This morning I am feeling a tad salty, so I decided to pick on a trio of managements that are quickly losing or have totally lost credibility with investors:
3D Systems (DDD):
Friday afternoon, I took a quick look at the set up in 3D Systems (DDD) prior to this morning’s Q3 earnings announcement. The implied move in the options market at only about 7% seemed fairly tame, but the company’s pre-announcement on Oct 22nd, and the stock’s subsequent 20% plus decline took a little mystery out of the whole thing. For a stock that that is down 65% from the 2014 highs, with a management that has a bit of credibility problem, this morning’s forward guidance (REAFFIRMED) seems a bit preposterous for a company that has not met their prior guidance all year. If I were running DDD, aside from doing my best to actually meet the supposed product demand, I would also look to manage investor expectations a bit better. I would slash forward guidance to a point where it would be nearly impossible to miss and set the stage for a series of beats. It’s just optics of course, but not that different than optically managing earnings per share by accelerated share buybacks.
While we are on the topic of once hot stocks with managements that have NO credibility, Herbalife (HLF) shares lost nearly a third of their market value from Monday’s close to Friday’s close last week after the company issued their second consecutive earnings disappointment on Tuesday. Here is a management that has not been shy about massaging earnings per share, as the company issued $1.15 billion in convertible debt this past February to buy back their shares in an accelerated share repurchase, likely at levels almost 100% higher than current levels. In April, management doubled down by suspending their dividend to buy back shares. Leverage on the balance sheet is par for the course in this market, with borrowing costs where they are. However, for a company as polarizing as HLF, with short interest as high as it is with one billionaire investor conviced the company is a scam, they might want to be a tad more prudent about how they use their free cash flow. Seems that in the near future the cash that they have not paid in dividends, but to buy back shares, will soon be used to ward off shareholder lawsuits. Read more of my most recent rant here.

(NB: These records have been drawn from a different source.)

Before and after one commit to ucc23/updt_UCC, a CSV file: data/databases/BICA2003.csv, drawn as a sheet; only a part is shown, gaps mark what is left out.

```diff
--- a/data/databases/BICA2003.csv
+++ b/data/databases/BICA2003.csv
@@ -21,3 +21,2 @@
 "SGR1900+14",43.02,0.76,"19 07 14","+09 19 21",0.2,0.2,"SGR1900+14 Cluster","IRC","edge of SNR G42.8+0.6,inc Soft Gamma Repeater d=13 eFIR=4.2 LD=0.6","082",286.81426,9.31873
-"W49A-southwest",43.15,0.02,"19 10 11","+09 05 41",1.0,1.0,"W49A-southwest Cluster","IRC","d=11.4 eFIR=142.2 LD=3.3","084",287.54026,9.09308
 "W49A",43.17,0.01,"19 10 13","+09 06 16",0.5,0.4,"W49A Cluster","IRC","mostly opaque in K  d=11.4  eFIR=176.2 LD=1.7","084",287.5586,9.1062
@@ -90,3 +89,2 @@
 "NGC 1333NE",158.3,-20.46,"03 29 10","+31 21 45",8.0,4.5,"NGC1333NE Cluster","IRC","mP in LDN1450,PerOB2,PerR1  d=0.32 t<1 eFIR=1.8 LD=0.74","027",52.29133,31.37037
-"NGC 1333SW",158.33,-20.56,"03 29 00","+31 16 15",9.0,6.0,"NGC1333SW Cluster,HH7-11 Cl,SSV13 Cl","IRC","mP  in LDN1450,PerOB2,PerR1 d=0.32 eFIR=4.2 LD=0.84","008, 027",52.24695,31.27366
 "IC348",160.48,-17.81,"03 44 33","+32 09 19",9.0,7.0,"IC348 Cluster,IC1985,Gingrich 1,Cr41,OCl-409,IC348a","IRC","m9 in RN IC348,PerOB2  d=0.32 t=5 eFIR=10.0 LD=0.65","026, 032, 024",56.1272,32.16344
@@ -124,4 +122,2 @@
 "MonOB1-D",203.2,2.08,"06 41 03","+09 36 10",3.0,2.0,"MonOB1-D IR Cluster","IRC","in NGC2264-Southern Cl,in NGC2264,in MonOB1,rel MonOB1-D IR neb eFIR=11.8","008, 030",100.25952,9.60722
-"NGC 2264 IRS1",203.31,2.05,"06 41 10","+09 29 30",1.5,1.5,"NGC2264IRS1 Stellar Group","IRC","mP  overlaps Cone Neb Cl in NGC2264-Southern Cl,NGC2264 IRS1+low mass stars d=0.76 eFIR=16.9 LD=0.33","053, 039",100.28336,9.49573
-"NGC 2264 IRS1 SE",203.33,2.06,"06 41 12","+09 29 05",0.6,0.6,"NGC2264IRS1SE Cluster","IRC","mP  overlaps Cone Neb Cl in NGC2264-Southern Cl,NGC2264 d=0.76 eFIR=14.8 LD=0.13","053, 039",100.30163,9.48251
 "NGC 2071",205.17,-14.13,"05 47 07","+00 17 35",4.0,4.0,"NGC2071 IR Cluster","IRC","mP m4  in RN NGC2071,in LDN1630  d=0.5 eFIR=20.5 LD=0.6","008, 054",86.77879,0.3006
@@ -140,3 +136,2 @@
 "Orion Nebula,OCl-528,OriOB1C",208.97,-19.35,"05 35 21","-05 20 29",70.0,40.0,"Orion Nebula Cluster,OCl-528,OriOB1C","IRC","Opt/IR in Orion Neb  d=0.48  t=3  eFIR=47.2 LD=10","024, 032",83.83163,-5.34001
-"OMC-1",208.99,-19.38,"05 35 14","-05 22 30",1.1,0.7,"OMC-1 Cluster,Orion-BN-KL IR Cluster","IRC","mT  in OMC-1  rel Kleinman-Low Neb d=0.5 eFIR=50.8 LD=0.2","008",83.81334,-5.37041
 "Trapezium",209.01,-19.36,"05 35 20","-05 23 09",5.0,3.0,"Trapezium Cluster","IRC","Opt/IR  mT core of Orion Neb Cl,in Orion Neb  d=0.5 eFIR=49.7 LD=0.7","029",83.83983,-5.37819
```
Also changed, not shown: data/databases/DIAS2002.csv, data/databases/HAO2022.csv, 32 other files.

The company is hosting its first ever analyst meeting on Wednesday when I suspect their new CFO Anthony Noto will take center stage. Every word out of CEO Dick Costolo will be highly scrutinized, and I suspect there is little that he can say that can win back investors, Wall Street analysts or the financial press/ tech blogosphere in the short-term. Here is a pretty succinct compilation of the issues dogging Costolo from Business Insider, here.
I am by no means in the camp that Costolo has to go, and frankly I suspect it’s a tad premature, despite what seems like a revolving door of senior executives. Let’s not lose sight of the fact that TWTR’s co-founder’s Jack Dorsey and Evan Williams chair and sit on the board, with a few massive venture capitalist who are all top shareholders. I think it is safe to say that with the stock still up 50% from its IPO price a year ago, the board’s interests are clearly matched with investors. This is not Dick Costolo’s board – it’s one comprised of the founders and largest shareholders.
Here is the problem though – Costolo has lost credibility with investors and some in the analyst community given his inability to clearly articulate a plan to re-accelerate user growth and engagement. As regular readers know, we have a fairly bullish long term view for TWTR, as the current marekt cap does not reflect the scarcity value of such a unique social property. It is my view the world doesn’t get the immediate neccesity of TWTR’s product offereing, but they will. I also suspect that Google or Microsoft will try to buy them at some point in the next couple years (more recent thoughts here and here).
In the meantime, TWTR’s stock seems to be holding on for dear life on psychologically important technical support at $40:
The options market is suggesting a weekly move of about 5.5% in either direction. The Nov 14th weekly 40 straddle (long the 40 strike call and the put) is offered at about $2.25, or about 5.5% of the underlying stock price. If you bought that, you would need a move above $42.25 or below $37.75 by Friday’s close to make money.
As I said above, I am positively disposed to the story, but fear there is little that management can and will say at the moment that leads shares back up to the mid to high $40s in the very near term. At some point with a 3 handle I would close my eyes and buy shares as I did back in July prior to TWTR’s Q2 results (read here).